On contemporary music he’s excited by:


If it's stuff I've heard before, it's like, 'oh, I get what they're doing- they’re just repeating something so they can have a hit…' But when I hear the FINNEAS records…when you hear something that's kind of like, 'wait a minute, what's that?' Or even the Adele/Max Martin record ("Send My Love (To Your New Lover)") …it was so unusual. I was driving along [and it made me go] wait, what is that?


On Ronny coining him the “Elvis of the Philippines”:


A promoter contacted my agent, saying 'come to the Philippines. Your songs are huge here, you’re number one on the radio, etc. Can you come and perform, bring your band, we're going to throw money at you, lots of it…' I thought he was kidding around, you know, but he wasn't…And so when we first came to the Philippines for that performance, it was in a huge arena and the reporters were snapping away at the airport and I looked over my shoulder like, who's on the plane? What is going on here? I didn't get it…I toured everywhere, I kissed babies and shook hands. It felt like I was running for president…and the thing blew up to proportions that I never dreamed of.
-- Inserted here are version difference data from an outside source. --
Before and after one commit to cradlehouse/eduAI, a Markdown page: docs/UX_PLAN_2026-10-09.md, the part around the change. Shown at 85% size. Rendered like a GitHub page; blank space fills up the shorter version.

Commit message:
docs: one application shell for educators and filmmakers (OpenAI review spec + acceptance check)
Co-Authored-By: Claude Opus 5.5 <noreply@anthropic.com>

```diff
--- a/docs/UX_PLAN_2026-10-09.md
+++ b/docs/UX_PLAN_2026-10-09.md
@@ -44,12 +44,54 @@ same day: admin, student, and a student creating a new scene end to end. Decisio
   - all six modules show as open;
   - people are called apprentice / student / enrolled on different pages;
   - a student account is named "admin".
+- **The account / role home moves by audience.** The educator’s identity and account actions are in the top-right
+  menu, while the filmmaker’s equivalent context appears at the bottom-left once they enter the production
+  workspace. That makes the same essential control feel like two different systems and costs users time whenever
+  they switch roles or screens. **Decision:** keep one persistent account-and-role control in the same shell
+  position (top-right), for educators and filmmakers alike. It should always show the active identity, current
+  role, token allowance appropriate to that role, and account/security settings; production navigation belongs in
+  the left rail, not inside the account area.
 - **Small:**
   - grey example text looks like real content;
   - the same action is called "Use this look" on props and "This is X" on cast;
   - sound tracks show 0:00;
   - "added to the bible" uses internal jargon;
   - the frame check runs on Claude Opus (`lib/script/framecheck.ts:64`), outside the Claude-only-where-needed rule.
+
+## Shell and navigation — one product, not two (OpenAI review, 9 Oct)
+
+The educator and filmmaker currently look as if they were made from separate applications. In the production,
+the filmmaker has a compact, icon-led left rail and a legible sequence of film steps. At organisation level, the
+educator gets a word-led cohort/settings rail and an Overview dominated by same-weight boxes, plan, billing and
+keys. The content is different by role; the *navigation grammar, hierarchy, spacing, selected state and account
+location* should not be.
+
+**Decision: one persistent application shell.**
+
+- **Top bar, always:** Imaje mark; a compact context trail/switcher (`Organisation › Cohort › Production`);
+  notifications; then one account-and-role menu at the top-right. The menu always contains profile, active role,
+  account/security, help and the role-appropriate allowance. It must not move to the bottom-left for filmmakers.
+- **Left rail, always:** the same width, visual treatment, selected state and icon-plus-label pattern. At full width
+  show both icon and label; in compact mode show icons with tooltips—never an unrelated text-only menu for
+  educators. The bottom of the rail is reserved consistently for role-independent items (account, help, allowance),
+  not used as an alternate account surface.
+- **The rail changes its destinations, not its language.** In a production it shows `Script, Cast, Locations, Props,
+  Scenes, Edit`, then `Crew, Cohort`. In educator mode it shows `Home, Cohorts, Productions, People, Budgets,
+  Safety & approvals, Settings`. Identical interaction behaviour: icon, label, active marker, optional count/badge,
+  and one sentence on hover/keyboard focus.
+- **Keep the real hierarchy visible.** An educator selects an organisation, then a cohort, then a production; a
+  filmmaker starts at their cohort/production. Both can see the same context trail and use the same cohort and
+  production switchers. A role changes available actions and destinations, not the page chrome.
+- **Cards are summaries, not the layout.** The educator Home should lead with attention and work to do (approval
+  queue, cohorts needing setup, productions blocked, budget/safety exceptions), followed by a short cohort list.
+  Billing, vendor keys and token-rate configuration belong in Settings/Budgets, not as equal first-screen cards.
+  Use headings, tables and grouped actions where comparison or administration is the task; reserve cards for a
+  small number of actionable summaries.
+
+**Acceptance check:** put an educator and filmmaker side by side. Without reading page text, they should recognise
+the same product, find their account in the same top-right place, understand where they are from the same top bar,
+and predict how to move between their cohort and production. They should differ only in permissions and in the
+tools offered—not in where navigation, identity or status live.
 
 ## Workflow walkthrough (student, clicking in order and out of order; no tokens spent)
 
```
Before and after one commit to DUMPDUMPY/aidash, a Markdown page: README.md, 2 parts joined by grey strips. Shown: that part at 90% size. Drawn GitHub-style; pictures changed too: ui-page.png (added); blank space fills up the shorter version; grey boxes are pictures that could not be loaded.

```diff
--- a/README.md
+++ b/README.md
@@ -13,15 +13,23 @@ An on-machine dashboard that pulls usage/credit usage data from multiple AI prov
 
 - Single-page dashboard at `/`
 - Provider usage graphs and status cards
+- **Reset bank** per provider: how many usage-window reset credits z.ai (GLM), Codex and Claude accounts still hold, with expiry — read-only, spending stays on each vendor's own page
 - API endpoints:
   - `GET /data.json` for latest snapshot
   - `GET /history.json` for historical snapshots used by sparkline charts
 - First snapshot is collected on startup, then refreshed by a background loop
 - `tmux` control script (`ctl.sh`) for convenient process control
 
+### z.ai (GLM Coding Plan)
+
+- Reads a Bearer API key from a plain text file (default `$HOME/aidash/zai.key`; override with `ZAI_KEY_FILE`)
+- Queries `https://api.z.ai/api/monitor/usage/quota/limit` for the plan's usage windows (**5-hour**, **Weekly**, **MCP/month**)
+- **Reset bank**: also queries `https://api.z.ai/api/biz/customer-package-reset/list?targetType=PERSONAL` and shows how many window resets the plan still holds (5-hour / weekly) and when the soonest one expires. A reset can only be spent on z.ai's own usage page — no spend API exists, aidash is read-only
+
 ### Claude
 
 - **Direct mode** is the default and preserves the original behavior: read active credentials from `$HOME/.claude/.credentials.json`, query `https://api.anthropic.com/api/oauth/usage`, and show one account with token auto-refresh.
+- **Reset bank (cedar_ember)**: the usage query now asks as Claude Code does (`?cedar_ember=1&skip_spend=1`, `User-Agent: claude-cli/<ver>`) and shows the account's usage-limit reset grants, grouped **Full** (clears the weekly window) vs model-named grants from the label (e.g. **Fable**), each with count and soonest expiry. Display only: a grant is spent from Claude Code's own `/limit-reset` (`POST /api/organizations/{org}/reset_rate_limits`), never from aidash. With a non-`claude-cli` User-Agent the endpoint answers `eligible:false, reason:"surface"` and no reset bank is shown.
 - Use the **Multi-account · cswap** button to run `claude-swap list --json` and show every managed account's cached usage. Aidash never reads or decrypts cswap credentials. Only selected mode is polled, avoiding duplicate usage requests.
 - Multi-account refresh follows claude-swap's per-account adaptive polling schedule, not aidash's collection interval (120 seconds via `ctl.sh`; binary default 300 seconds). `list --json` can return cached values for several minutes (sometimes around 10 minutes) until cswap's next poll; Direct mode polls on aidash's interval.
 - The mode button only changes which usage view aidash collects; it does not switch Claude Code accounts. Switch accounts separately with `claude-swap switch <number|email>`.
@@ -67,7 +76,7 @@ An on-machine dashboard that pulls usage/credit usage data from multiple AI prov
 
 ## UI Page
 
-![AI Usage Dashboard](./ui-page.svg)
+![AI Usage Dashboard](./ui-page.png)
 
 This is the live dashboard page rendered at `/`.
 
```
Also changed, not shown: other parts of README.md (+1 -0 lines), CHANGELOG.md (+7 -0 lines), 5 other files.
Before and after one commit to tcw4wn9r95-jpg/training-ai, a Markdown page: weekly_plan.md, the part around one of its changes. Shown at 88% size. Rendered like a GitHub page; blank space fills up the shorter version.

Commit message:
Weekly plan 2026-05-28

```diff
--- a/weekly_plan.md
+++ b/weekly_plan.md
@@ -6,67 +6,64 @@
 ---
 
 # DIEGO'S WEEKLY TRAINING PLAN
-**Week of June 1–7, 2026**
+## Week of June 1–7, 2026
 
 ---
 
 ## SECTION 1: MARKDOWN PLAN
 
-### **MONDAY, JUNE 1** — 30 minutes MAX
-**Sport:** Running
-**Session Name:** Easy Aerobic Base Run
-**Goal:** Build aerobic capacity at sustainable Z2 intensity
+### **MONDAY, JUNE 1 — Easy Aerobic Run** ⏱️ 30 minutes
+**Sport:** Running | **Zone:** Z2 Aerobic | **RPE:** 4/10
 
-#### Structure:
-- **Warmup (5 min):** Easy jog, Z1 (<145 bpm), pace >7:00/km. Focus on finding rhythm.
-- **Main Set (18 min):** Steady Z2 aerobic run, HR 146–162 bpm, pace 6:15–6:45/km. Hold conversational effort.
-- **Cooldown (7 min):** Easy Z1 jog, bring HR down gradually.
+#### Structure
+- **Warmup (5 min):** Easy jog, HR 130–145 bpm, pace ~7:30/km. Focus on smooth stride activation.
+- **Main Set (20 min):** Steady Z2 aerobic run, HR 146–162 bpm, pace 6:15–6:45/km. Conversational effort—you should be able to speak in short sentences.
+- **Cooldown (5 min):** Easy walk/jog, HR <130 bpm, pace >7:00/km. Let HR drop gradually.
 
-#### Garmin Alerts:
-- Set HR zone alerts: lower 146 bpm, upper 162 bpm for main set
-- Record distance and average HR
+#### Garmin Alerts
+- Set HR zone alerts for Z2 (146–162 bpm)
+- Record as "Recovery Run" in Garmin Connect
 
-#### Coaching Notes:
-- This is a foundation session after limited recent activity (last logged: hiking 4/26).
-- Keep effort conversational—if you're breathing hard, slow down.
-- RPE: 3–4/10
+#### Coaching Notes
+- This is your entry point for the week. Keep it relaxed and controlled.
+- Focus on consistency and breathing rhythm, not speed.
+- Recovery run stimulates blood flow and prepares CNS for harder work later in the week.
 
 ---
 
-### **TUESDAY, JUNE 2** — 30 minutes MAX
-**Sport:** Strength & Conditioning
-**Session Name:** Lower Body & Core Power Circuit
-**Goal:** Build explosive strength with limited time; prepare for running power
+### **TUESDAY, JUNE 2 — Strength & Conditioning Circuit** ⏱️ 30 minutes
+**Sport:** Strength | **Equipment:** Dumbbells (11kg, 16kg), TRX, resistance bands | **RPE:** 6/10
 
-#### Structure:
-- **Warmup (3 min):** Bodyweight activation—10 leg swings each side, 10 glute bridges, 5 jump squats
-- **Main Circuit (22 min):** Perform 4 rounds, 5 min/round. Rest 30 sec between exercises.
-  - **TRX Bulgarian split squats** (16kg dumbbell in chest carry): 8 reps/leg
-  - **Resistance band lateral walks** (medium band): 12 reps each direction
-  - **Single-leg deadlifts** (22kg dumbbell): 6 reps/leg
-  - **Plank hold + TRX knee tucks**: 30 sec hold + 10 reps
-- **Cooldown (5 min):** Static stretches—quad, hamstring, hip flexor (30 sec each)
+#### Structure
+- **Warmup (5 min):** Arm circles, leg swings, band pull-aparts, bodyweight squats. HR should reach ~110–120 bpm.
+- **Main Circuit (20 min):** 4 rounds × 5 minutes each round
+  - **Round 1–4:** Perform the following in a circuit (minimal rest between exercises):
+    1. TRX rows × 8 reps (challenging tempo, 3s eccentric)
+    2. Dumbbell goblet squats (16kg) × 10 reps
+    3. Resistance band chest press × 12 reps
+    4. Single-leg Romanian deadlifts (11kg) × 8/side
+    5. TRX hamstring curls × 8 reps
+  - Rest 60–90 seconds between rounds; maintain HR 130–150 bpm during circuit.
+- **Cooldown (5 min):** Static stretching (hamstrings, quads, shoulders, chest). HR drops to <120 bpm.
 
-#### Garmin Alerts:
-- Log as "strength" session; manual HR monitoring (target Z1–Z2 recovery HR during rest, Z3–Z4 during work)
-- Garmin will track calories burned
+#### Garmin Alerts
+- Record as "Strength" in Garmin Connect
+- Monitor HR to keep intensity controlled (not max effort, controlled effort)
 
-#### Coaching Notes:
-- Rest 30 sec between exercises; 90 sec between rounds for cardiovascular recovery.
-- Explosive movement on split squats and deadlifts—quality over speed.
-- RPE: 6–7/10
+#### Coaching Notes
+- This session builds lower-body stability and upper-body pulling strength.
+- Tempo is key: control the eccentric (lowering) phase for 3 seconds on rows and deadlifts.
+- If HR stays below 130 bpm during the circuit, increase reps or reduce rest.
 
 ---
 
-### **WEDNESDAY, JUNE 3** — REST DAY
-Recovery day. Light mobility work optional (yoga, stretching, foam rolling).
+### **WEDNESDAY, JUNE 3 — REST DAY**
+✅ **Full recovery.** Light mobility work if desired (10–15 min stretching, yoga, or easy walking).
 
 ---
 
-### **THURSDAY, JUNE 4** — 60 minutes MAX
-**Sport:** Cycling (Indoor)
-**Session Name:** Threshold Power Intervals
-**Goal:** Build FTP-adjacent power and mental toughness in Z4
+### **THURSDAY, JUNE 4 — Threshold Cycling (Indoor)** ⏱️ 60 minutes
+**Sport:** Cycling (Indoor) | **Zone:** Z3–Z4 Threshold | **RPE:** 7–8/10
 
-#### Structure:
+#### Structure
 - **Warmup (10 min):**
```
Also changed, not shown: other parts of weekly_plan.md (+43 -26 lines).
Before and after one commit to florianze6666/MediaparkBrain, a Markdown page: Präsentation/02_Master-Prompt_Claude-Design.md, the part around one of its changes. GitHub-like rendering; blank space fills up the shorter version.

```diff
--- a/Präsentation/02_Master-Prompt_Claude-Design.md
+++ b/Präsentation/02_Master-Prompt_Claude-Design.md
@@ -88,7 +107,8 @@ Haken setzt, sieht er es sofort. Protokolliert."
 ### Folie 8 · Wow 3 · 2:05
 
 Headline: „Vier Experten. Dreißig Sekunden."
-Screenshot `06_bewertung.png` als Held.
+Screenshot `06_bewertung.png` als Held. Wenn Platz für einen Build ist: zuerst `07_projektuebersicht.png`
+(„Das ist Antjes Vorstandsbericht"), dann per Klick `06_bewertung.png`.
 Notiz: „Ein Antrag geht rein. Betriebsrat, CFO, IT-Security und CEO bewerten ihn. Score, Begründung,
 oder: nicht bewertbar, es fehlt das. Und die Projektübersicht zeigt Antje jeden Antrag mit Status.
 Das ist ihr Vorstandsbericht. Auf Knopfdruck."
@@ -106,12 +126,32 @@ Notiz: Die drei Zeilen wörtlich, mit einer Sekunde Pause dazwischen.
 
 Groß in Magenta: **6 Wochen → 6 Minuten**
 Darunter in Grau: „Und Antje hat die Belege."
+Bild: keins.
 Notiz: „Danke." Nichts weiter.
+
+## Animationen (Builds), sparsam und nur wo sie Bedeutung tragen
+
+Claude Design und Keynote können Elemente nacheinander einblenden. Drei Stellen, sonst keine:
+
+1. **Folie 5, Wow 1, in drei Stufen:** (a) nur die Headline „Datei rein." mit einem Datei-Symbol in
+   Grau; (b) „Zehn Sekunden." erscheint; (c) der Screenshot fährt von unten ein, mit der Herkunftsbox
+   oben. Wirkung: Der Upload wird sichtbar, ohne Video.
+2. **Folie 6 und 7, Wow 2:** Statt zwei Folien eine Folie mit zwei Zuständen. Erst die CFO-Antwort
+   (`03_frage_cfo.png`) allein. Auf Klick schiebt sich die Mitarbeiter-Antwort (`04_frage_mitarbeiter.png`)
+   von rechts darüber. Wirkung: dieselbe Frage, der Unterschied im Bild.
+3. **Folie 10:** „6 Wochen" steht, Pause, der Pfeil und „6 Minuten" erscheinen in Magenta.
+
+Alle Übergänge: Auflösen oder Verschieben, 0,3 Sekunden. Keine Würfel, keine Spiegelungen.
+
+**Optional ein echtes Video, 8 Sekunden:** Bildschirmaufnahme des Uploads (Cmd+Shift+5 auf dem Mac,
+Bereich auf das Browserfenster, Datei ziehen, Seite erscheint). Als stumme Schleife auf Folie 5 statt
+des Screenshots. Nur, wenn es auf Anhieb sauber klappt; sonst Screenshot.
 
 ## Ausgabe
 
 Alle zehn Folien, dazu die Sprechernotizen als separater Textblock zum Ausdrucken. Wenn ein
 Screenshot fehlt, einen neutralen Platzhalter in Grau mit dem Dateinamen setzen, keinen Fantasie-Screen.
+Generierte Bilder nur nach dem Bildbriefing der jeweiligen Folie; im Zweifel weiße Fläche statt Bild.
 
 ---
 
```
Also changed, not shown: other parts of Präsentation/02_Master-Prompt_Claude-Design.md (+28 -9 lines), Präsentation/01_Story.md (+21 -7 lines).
For David’s full interview, and more episodes in our podcast series, click here


6 views0 comments